# [DESCRIPTION OF THE TASK]
Show each line from the records below in which the word "outcome" occurs.

# [PROVIDED MATERIAL]
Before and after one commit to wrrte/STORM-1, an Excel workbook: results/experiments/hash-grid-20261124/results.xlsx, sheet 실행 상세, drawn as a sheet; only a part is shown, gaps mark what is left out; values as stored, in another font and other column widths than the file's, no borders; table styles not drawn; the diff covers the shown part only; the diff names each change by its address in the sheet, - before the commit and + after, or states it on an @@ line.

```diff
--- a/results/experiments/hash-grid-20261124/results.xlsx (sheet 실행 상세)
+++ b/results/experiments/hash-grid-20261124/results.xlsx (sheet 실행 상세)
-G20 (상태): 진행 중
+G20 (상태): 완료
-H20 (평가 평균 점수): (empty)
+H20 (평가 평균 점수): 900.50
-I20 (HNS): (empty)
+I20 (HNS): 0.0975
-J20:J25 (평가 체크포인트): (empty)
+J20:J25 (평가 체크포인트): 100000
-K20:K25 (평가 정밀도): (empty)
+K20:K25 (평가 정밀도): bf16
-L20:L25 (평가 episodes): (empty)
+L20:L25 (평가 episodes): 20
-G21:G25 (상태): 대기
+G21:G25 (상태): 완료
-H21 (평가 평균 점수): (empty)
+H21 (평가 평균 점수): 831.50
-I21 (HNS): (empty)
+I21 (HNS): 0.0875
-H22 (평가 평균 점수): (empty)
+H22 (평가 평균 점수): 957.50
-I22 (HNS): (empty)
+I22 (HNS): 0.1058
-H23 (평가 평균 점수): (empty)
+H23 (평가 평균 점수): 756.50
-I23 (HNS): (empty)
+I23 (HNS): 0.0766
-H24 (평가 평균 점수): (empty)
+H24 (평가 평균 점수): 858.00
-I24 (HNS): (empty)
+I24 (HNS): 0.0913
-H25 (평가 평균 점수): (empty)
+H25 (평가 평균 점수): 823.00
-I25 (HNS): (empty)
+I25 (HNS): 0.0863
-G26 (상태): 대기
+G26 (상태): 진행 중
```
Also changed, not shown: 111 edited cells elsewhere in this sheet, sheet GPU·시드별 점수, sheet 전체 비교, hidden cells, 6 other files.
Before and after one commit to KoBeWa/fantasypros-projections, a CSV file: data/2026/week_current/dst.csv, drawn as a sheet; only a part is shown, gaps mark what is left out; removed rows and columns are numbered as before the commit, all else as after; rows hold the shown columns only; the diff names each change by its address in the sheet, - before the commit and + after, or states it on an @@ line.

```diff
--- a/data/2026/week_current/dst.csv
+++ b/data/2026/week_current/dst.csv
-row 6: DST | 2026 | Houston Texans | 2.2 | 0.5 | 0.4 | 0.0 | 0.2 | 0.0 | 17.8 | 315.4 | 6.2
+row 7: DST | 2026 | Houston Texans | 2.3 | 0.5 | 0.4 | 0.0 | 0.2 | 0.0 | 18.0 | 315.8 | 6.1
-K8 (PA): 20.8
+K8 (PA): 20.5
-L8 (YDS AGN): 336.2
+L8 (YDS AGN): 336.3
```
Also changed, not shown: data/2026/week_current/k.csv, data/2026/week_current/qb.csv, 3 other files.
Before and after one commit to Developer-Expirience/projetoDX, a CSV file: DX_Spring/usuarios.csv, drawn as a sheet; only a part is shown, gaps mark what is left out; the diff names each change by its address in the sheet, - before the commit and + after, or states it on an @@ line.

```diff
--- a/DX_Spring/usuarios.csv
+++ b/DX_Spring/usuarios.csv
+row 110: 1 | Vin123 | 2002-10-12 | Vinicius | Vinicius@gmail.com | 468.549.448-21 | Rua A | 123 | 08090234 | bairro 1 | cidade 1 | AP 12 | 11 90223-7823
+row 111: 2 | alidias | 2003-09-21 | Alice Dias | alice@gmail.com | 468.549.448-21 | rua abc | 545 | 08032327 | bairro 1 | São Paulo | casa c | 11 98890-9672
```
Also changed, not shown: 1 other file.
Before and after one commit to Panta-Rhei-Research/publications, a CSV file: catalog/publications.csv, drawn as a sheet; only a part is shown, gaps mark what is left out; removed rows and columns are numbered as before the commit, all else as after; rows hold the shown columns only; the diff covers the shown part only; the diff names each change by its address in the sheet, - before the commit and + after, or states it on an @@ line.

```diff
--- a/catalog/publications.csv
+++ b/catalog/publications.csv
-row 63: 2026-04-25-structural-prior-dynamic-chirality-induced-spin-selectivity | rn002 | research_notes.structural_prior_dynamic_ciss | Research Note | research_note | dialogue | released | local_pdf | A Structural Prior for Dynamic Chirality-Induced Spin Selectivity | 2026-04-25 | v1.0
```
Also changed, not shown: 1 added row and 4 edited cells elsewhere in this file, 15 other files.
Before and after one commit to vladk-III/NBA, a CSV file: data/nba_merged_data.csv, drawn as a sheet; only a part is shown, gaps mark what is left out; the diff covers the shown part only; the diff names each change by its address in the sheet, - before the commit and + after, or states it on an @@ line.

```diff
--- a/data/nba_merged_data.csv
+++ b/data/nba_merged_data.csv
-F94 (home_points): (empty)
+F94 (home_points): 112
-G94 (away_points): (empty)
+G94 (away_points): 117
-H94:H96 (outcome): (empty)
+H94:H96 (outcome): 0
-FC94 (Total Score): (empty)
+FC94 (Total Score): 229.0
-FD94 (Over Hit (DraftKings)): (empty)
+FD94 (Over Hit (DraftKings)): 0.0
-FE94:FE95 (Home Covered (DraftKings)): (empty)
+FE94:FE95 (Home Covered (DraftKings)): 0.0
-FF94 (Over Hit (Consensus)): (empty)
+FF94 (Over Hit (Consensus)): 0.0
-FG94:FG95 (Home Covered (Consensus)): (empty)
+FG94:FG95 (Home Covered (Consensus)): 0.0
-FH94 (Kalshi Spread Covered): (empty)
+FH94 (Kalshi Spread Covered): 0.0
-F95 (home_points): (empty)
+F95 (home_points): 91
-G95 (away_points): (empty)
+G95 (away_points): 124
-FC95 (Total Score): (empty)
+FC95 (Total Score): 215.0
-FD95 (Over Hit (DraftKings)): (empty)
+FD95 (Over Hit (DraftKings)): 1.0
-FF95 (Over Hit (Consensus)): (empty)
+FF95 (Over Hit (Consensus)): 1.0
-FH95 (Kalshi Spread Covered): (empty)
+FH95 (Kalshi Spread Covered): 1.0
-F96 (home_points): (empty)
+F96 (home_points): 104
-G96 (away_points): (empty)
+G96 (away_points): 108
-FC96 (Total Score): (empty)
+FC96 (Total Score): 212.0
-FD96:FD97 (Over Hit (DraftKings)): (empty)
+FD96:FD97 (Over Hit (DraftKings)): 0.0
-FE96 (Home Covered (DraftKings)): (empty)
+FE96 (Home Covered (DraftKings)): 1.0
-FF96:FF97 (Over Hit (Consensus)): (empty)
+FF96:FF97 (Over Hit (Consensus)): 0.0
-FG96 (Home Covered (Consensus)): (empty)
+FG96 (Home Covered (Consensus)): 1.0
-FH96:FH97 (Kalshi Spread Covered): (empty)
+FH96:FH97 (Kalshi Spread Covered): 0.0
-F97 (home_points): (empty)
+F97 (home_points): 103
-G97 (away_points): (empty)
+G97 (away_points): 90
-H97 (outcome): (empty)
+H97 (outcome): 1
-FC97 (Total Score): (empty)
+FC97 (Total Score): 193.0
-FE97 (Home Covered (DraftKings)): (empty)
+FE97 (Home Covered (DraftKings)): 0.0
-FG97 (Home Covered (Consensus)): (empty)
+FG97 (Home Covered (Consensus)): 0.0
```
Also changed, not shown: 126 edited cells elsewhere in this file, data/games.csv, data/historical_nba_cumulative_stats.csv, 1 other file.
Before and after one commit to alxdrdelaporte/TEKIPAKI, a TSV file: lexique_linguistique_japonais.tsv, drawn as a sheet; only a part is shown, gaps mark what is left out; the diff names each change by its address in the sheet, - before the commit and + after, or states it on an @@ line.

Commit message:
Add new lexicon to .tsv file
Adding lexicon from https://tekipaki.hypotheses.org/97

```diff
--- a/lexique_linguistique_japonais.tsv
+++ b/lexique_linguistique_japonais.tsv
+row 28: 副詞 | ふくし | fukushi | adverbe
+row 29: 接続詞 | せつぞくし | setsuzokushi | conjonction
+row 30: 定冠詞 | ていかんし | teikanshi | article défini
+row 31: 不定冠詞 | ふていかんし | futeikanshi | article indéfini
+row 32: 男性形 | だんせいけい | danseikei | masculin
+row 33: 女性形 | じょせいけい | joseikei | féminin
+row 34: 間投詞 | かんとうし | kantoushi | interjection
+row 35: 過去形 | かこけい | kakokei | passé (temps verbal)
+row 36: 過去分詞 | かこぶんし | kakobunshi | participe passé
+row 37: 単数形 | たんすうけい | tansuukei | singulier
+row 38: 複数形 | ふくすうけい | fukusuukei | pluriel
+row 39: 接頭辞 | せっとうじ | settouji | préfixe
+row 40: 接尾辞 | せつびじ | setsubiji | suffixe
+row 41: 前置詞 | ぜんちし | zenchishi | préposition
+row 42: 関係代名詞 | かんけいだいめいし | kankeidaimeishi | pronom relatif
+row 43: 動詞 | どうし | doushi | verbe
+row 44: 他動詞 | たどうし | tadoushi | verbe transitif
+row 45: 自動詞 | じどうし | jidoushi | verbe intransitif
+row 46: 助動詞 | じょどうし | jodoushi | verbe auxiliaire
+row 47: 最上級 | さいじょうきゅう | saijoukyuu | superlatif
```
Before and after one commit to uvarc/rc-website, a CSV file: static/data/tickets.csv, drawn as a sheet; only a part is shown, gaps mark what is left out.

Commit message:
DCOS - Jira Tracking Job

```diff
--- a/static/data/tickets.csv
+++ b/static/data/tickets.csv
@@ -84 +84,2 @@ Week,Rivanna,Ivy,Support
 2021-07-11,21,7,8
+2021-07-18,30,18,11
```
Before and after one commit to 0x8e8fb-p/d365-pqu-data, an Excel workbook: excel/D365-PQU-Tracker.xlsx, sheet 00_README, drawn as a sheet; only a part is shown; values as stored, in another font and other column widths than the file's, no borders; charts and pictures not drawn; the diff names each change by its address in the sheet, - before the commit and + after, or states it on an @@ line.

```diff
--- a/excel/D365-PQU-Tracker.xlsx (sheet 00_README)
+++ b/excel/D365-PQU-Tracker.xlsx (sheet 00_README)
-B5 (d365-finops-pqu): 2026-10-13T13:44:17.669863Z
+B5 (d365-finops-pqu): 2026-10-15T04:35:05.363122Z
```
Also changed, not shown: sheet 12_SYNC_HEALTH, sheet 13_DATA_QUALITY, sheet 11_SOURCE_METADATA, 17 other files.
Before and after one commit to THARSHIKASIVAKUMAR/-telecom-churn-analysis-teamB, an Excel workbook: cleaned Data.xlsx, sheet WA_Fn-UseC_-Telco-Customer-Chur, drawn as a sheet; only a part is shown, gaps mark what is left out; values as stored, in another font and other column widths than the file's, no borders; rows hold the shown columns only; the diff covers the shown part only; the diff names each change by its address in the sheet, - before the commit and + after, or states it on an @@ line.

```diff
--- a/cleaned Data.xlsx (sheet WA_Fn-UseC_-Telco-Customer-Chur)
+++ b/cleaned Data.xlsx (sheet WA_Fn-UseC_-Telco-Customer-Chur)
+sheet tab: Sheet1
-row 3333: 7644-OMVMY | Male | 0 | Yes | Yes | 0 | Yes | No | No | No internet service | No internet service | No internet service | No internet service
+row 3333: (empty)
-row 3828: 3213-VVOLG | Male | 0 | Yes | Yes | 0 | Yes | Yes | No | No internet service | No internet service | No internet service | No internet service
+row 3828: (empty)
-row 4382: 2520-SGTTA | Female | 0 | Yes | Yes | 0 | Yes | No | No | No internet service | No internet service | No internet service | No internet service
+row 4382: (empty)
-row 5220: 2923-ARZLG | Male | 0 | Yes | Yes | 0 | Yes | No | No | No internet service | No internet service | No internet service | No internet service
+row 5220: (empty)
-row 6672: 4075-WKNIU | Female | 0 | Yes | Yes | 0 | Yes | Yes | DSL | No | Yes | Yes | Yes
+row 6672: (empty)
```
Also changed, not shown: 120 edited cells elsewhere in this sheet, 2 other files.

# [FINAL ANSWER]
-H94:H96 (outcome): (empty)
+H94:H96 (outcome): 0
-H97 (outcome): (empty)
+H97 (outcome): 1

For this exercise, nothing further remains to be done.